by Roger Lanctot | Jul 21, 2014

There is a spooky statistical confluence in the U.S. between highway fatalities and deaths resulting from gun violence (homicides and suicides, combined). Both figures hover around 30,000, or about 100/day.

And just as the world is treated to the U.S.’s perennial debate over the merits and nature of gun control, the auto industry is now grappling with the question of surrendering vehicle control to a computer. In fact, those socialist-leaning Europeans have even broached the subject of governmental remote control of cars (Telegraph report: http://tinyurl.com/pp4ol27) which actually aligns with Brazil’s delayed anti-theft mandate for vehicle immobilization.

It all reminds me of the late Charlton Heston (pictured, from "Omega Man"), five-term president of the National Rifle Association (1998-2003), who made famous the bumper sticker slogan “from my cold dead hands” as in "I'll give you my gun when you pry (or take) it from my cold, dead hands."

It appears that cars are second only to guns as a symbol of freedom and control - at least in the U.S. When surveyed by Strategy Analytics, only a minority of respondents express interest in owning or paying for self-driving cars. In fact, the paying for part will probably be the greatest obstacle as the price tag for autonomous driving is likely to remain in the thousands of dollars for the foreseeable future.

Pair the high cost with the inclination of consumers to preserve their access to freedom and control and you have two solid nearly impenetrable barriers to autonomous vehicle adoption. The U.S. consumer is essentially saying a la Charlton Heston – “you’ll get the steering wheel when you pry it from my cold dead hands.”

And now Google wants to take away the steering wheel and the brake pedals (New York Times report: http://tinyurl.com/o89oj7f).

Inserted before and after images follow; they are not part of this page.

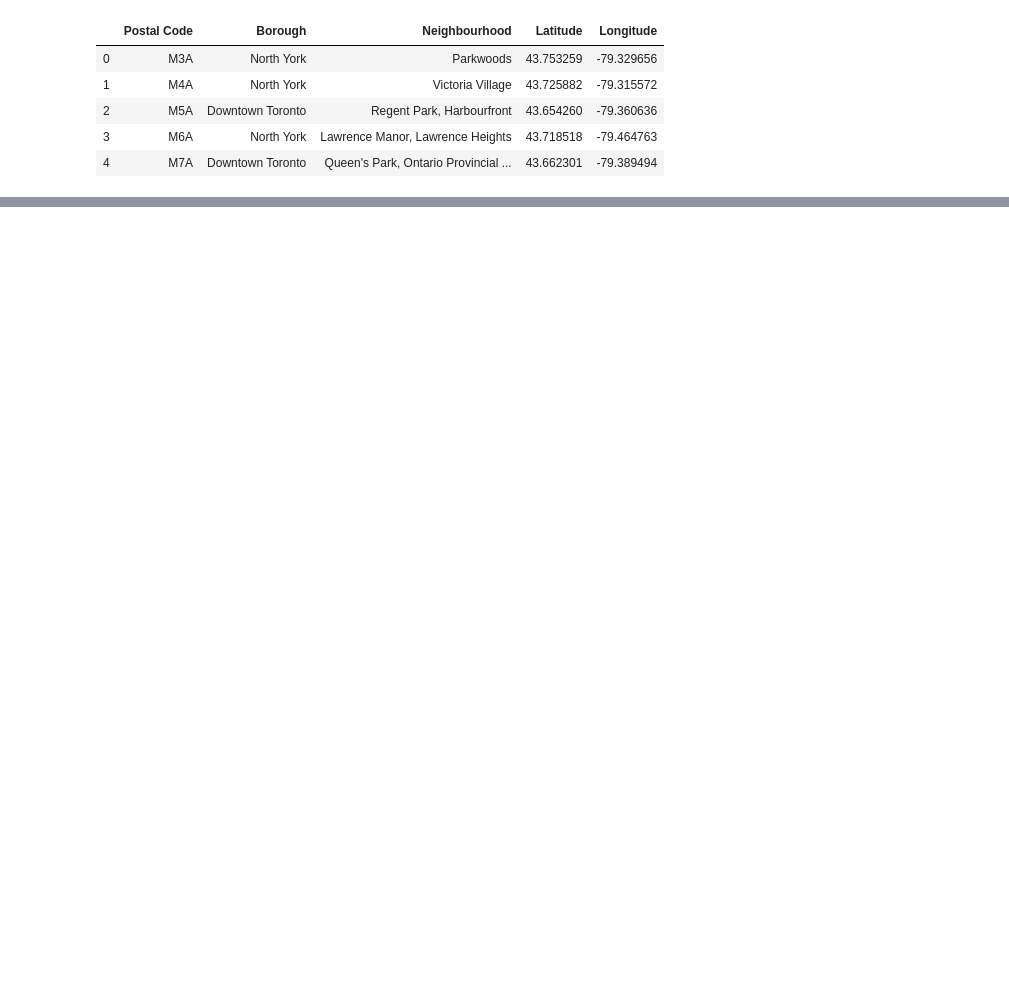
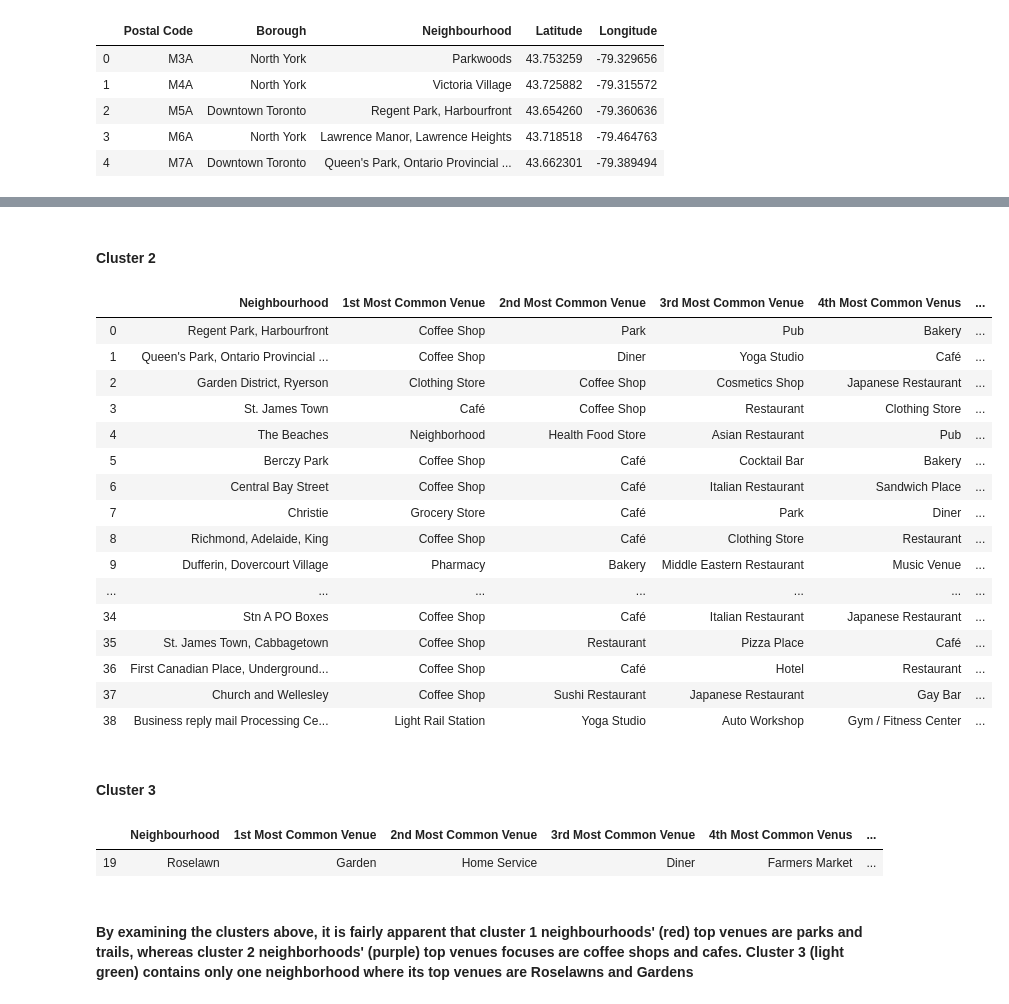
Before and after one commit to Vaughny30/Coursera_Capstone, a Jupyter notebook: Capstone_Project_Week3.ipynb, the cells around one changed output, grey strips where cells are left out. Drawn from its saved outputs; the diff is of its cells as text; code cells hidden in the pictures; blank space fills up the shorter version.

Commit message:
Extract and analyze neighborhood venues by using Foursquare API and the Kmeans algorithm

```diff
--- a/Capstone_Project_Week3.ipynb
+++ b/Capstone_Project_Week3.ipynb
@@ -80,0 +356,20 @@ toronto_data.head()
+# %%
+num_top_venues = 10
+
+ordinal_indicator = ['st', 'nd', 'rd']
+
+columns = ['Neighbourhood']
+
+for ind in np.arange(num_top_venues):
+    try:
+        columns.append('{}{} Most Common Venue'.format(ind + 1,ordinal_indicator[ind]))
+    except:
+        columns.append('{}th Most Common Venus'.format(ind + 1))
+
+neighborhoods_venues_sorted = pd.DataFrame(columns = columns)
+neighborhoods_venues_sorted['Neighbourhood'] = toronto_group['Neighbourhood']
+
+for ind in np.arange(toronto_group.shape[0]):
+    neighborhoods_venues_sorted.iloc[ind, 1:] = get_common_venues(toronto_group.iloc[ind,1:], num_top_venues)
+
+neighborhoods_venues_sorted.head()
@@ -80,0 +385,12 @@ toronto_data.head()
+# %%
+# set number of clusters
+k_clusters = 3
+
+#drop neighbourhood column to fit dataframe in kmeans algorithm
+toronto_group_clustering = toronto_group.drop('Neighbourhood', axis = 1)
+
+#fit model
+kmeans = KMeans(n_clusters = k_clusters, random_state = 0)
+kmeans.fit(toronto_group_clustering)
+
+kmeans.labels_[0:10]
@@ -80,0 +401,11 @@ toronto_data.head()
+# %%
+#insert clusters
+neighborhoods_venues_sorted.drop('Cluster Labels', 1, inplace = True)
+neighborhoods_venues_sorted.insert(0, 'Cluster Labels', kmeans.labels_)
+
+toronto_merged = toronto_area
+
+#merge the top neighborhood venues with the toronto data
+
+toronto_merged = toronto_merged.merge(neighborhoods_venues_sorted, on = 'Neighbourhood')
+toronto_merged.head()
@@ -80,0 +455,31 @@ toronto_data.head()
+# %% [markdown]
+#### Cluster 2
+# %%
+toronto_merged.loc[toronto_merged['Cluster Labels'] == 1, toronto_merged.columns[[2] + list(range(6,toronto_merged.shape[1]))]]
+# %% [output]
+|  | Neighbourhood | 1st Most Common Venue | 2nd Most Common Venue | 3rd Most Common Venue | 4th Most Common Venus | ... |
+| 0 | Regent Park, Harbourfront | Coffee Shop | Park | Pub | Bakery | ... |
+| 1 | Queen's Park, Ontario Provincial ... | Coffee Shop | Diner | Yoga Studio | Café | ... |
+| 2 | Garden District, Ryerson | Clothing Store | Coffee Shop | Cosmetics Shop | Japanese Restaurant | ... |
+| 3 | St. James Town | Café | Coffee Shop | Restaurant | Clothing Store | ... |
+| 4 | The Beaches | Neighborhood | Health Food Store | Asian Restaurant | Pub | ... |
+| 5 | Berczy Park | Coffee Shop | Café | Cocktail Bar | Bakery | ... |
+| 6 | Central Bay Street | Coffee Shop | Café | Italian Restaurant | Sandwich Place | ... |
+| 7 | Christie | Grocery Store | Café | Park | Diner | ... |
+| 8 | Richmond, Adelaide, King | Coffee Shop | Café | Clothing Store | Restaurant | ... |
+| 9 | Dufferin, Dovercourt Village | Pharmacy | Bakery | Middle Eastern Restaurant | Music Venue | ... |
+| ... | ... | ... | ... | ... | ... | ... |
+| 34 | Stn A PO Boxes | Coffee Shop | Café | Italian Restaurant | Japanese Restaurant | ... |
+| 35 | St. James Town, Cabbagetown | Coffee Shop | Restaurant | Pizza Place | Café | ... |
+| 36 | First Canadian Place, Underground... | Coffee Shop | Café | Hotel | Restaurant | ... |
+| 37 | Church and Wellesley | Coffee Shop | Sushi Restaurant | Japanese Restaurant | Gay Bar | ... |
+| 38 | Business reply mail Processing Ce... | Light Rail Station | Yoga Studio | Auto Workshop | Gym / Fitness Center | ... |
+# %% [markdown]
+#### Cluster 3
+# %%
+toronto_merged.loc[toronto_merged['Cluster Labels'] == 2, toronto_merged.columns[[2] + list(range(6,toronto_merged.shape[1]))]]
+# %% [output]
+|  | Neighbourhood | 1st Most Common Venue | 2nd Most Common Venue | 3rd Most Common Venue | 4th Most Common Venus | ... |
+| 19 | Roselawn | Garden | Home Service | Diner | Farmers Market | ... |
+# %% [markdown]
+#### By examining the clusters above, it is fairly apparent that cluster 1 neighbourhoods' **(red)** top venues are parks and trails, whereas cluster 2 neighborhoods' **(purple)** top venues focuses are coffee shops and cafes. Cluster 3 **(light green)** contains only one neighborhood where its top venues are Roselawns and Gardens
```
Also changed, not shown: parts of 54 cells of this notebook.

So whether it’s the government (and not just the U.S. government) or Google, more and more organizations are interested in wresting control of the car away from the driver. This is aside from the plans being laid for “intelligent” highways that will take control of cars and the wave of interest growing in pay-per-use vehicle taxation.

But drivers can be expected to fight for their rights.

Call it an aphrodisiac. Call it a hallucinogen. Whatever you call it, the driving experience is intoxicating and drivers can be expected to fight to preserve their freedom from control. (Just imagine Germany surrendering its Autobahn network, nein!) Getting drivers to change their behavior and attitudes will require some sophisticated combination of coercion and temptation – even after the technology becomes sufficiently inexpensive. One thing is clear, we won’t surrender meekly.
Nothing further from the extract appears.